It seems so similar to my experiences from Symposium.  I know that at least science majors are required to attend a certain number of presentations and write up summaries for class.  They don't attend out of their own interest and pride in others, but instead in a... (selfish?) need to finish an assignment.  All of the time that went into the presentation is unimportant as long as they have enough facts to scrape together into a decent grade.  Everything is about quantity, not quality.  I hear rumors the presentation on Rachel Carson's book was forced to cut from 20 minutes to only 5 because everyone before them ran over and she was the unlucky person who had to bear the cut.  I can't imagine what I would do if someone had told me to take the years worth of work I had already condensed and then practiced for hours and cut most of it out, so it was barely worth it to present, since nothing important could be gotten to.  But they gave her her couple minutes to show that she is worth something, so what do they care?  They make a big deal of the Wilson scholars and pay them to come present to the word in a 'distinguished' area, but the Scholar presentations are from what I saw the worse attended of the presentations of the lot.  Presenters who know that already request that the rules be bent so that they can go present with the rest of the presentations of their subject, where they will at least have professors who understand and care about their work.
At the end of the day?  The happiest, proudest and most inspired people are those who stood up on that stage (and their faculty sponsors), not any of the attendees.  This is just the nature of presentations, and if you disagree, where you honestly happy and inspired by all of the long, dragged out graduation speeches from high school by the state superintendent and principal and president's second cousin twice removed?

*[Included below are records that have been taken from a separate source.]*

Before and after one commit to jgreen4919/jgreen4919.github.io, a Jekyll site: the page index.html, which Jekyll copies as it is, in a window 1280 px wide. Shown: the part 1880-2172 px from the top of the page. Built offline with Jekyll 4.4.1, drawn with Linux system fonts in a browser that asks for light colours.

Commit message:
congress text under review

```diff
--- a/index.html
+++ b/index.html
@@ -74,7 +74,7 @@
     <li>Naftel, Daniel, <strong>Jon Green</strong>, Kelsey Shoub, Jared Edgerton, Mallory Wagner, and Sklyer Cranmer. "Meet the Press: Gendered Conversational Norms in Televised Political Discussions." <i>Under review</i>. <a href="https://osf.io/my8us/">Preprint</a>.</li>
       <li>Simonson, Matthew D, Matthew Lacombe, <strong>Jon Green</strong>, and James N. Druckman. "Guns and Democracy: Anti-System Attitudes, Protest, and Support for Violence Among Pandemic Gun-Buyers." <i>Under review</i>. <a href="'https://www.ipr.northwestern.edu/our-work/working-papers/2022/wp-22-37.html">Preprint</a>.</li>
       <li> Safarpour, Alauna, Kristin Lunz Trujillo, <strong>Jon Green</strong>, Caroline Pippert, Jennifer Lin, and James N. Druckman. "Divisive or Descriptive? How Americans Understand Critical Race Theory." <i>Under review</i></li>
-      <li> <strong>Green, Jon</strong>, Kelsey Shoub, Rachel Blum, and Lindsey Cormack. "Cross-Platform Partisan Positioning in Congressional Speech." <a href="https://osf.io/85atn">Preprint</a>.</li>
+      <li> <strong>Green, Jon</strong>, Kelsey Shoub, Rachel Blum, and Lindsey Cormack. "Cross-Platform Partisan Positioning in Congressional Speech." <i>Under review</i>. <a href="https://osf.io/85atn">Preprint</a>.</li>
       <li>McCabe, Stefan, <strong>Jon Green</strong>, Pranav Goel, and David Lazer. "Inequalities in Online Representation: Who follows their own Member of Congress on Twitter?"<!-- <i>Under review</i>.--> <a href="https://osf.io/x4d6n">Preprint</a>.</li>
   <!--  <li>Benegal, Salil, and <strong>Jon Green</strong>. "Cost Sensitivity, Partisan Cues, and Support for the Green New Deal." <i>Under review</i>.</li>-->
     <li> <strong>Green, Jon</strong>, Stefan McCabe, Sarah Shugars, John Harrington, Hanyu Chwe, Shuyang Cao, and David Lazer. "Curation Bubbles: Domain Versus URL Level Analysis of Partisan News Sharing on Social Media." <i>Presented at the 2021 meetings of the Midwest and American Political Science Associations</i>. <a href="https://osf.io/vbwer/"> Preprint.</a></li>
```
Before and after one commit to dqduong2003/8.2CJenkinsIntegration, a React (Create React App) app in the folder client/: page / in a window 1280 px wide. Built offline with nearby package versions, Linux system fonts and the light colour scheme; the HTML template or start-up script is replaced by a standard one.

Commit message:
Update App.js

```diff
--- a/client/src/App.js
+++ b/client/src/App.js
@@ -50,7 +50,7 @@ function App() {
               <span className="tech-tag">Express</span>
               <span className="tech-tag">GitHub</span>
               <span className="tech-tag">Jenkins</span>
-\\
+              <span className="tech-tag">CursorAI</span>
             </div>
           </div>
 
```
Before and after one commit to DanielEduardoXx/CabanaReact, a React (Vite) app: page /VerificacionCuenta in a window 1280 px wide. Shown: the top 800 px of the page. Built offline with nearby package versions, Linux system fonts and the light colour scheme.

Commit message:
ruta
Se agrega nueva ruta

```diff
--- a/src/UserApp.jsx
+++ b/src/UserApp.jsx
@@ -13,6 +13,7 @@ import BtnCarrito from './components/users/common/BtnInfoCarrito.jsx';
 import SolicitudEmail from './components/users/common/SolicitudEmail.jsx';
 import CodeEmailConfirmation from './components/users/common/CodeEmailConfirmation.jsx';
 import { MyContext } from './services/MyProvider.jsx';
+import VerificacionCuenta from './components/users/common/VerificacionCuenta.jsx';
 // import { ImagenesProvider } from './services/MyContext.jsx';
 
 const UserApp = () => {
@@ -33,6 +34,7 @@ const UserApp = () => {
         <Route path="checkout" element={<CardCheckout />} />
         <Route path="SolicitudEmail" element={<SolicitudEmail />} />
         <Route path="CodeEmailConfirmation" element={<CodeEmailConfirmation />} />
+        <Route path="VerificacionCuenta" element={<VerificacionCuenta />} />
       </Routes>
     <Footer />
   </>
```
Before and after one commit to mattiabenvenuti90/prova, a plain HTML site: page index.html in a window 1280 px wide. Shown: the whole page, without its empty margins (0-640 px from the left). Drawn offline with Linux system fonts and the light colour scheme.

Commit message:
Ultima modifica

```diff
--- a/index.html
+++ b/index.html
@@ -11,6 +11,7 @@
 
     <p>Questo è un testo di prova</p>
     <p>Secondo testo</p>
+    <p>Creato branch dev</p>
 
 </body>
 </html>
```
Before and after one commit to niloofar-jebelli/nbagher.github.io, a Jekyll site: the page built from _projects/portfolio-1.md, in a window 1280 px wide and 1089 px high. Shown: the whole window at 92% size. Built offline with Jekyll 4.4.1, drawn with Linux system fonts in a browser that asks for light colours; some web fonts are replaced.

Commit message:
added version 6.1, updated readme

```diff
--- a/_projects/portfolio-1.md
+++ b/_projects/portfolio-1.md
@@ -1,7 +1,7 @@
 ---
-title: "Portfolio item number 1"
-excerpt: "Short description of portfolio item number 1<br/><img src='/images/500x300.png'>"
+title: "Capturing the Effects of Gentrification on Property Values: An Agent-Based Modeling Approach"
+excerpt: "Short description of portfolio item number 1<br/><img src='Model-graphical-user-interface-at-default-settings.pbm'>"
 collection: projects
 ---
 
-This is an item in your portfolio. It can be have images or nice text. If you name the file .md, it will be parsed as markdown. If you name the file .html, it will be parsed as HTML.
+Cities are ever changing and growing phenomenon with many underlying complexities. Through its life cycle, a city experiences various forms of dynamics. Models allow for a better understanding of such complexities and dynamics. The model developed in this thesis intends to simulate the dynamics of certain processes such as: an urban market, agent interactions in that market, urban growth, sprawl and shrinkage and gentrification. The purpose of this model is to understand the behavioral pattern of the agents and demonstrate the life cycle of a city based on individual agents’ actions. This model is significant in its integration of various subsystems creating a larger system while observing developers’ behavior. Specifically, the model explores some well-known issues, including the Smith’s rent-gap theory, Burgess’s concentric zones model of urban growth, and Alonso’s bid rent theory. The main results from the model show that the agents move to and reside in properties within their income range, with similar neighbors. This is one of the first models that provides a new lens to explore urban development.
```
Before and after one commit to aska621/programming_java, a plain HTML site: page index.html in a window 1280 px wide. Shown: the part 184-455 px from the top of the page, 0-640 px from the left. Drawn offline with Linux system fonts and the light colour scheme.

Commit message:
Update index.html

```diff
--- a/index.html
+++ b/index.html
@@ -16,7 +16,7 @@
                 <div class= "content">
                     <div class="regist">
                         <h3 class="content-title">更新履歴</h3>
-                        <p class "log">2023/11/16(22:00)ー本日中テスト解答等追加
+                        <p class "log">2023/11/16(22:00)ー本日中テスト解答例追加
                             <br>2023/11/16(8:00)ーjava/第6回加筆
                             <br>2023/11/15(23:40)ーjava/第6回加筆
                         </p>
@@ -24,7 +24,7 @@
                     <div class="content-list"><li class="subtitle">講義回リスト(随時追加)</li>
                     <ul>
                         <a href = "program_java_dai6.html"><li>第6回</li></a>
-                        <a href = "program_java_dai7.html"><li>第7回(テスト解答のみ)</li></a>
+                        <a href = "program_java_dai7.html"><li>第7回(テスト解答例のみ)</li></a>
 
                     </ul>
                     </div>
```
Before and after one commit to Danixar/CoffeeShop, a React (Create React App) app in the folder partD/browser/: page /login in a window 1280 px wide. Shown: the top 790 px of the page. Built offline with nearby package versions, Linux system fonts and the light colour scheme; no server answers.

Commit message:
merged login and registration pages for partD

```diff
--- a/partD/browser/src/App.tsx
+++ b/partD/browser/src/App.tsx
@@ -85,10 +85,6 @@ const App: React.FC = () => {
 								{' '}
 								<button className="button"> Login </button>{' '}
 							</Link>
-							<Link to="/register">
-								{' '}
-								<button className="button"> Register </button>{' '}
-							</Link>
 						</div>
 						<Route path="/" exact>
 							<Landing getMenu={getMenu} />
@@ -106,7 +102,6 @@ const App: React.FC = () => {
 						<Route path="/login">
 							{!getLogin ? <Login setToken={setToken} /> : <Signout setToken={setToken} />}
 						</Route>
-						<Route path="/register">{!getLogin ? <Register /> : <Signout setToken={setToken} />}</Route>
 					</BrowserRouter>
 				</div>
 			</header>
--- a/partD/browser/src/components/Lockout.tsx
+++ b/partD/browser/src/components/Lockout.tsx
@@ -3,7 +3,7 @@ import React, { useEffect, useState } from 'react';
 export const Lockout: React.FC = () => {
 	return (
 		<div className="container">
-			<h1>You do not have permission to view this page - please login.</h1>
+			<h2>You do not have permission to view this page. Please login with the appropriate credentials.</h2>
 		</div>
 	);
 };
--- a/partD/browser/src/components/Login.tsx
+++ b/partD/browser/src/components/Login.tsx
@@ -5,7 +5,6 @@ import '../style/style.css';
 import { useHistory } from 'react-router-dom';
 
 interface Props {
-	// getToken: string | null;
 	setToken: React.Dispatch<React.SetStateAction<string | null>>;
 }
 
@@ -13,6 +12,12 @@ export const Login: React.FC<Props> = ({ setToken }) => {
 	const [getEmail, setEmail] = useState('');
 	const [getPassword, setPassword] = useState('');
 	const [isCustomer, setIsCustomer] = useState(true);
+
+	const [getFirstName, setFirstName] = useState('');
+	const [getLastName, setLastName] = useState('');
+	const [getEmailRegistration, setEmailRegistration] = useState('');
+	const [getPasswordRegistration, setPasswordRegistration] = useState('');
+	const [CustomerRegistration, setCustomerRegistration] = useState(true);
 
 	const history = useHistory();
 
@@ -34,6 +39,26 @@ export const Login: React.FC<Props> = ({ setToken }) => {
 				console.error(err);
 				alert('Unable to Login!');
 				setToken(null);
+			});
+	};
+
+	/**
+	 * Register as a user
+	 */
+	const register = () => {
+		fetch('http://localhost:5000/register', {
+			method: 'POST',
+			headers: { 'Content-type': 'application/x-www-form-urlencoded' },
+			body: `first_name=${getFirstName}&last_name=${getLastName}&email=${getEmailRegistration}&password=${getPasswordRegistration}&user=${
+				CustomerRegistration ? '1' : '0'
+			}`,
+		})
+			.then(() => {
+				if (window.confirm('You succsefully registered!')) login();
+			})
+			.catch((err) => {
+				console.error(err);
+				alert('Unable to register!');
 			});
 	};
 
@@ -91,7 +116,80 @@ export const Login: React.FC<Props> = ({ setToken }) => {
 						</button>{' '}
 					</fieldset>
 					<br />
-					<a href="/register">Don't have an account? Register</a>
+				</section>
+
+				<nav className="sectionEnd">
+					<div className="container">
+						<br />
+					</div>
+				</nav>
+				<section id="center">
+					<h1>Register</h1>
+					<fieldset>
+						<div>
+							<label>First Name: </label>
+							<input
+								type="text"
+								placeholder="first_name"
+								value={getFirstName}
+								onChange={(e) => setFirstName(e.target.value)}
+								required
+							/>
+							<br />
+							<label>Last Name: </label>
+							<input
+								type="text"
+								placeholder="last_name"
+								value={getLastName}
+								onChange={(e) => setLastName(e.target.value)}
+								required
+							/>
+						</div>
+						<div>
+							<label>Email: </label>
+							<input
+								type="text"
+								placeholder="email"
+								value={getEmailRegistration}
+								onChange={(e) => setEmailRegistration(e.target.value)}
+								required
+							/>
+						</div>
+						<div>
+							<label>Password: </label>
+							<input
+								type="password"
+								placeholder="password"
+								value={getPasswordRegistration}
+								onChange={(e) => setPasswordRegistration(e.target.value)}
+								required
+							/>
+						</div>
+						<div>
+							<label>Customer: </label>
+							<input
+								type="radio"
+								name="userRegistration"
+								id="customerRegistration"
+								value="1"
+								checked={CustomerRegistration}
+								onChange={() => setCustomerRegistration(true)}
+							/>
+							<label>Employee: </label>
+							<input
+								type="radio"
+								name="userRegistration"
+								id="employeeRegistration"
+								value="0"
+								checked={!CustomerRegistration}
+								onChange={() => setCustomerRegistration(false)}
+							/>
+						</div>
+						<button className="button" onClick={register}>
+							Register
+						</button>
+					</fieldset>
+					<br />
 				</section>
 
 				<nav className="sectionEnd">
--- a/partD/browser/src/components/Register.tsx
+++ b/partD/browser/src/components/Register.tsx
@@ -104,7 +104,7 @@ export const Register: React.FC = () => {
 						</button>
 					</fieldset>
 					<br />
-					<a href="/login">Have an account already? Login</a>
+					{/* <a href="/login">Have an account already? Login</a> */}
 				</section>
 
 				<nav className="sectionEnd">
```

  1. Well, I thought you were brill, for what it is worth.

    It is interesting that Mary Jane's performance--of an "Academy piece" is ignored, while Gabriel's (his toast) is a smash. Is that good or bad? I've never really understood the valence of "Academy piece": does it suggest precious, affected? or actual artistic talent and ambition, which the sad bourgeois party guests (and Gabriel) do not appreciate?

  2. I didn't think about it that way, but I guess it doesn't fall under good or bad. It is just normal and it is expected. Gabriel's speech is made to be understood by those of less education than he is, since he stresses over the use of writers who they will have never read. It is made to be understood at a simple level and it is not appreciated for it's brilliancy of writing and word choice, but rather the sentiments that he is expressing about their hosts.
    Mary Ann's musical piece is meant to be a show of skill and finesse. It isn't about how the sounds coming from the piano all fit together, but rather that all of the notes are played correctly. It may not be very interesting, but it would be easy to tell when something went wrong with the piece and that is what makes it a good talent showcase: no chance of messing up and getting away with it. To relate it to symposium again: the antioxidants in coffee presentation. No one wants to know all of the chemical reactions that she needed, wants to know all of the equipment she used and how it worked, how many hours she spent every Friday working on that presentation. All people want to hear is what she got. And apparently the results were fantastic, because I heard faculty talking about it all day. They neither know nor want to know all of the background and that background is what makes you truly be impressed with the project. So the presentation is for the presenter. It is fine if the people listening don't completely understand. I honestly don't want to be so knowledgeable about EVERYTHING that I really understand their works.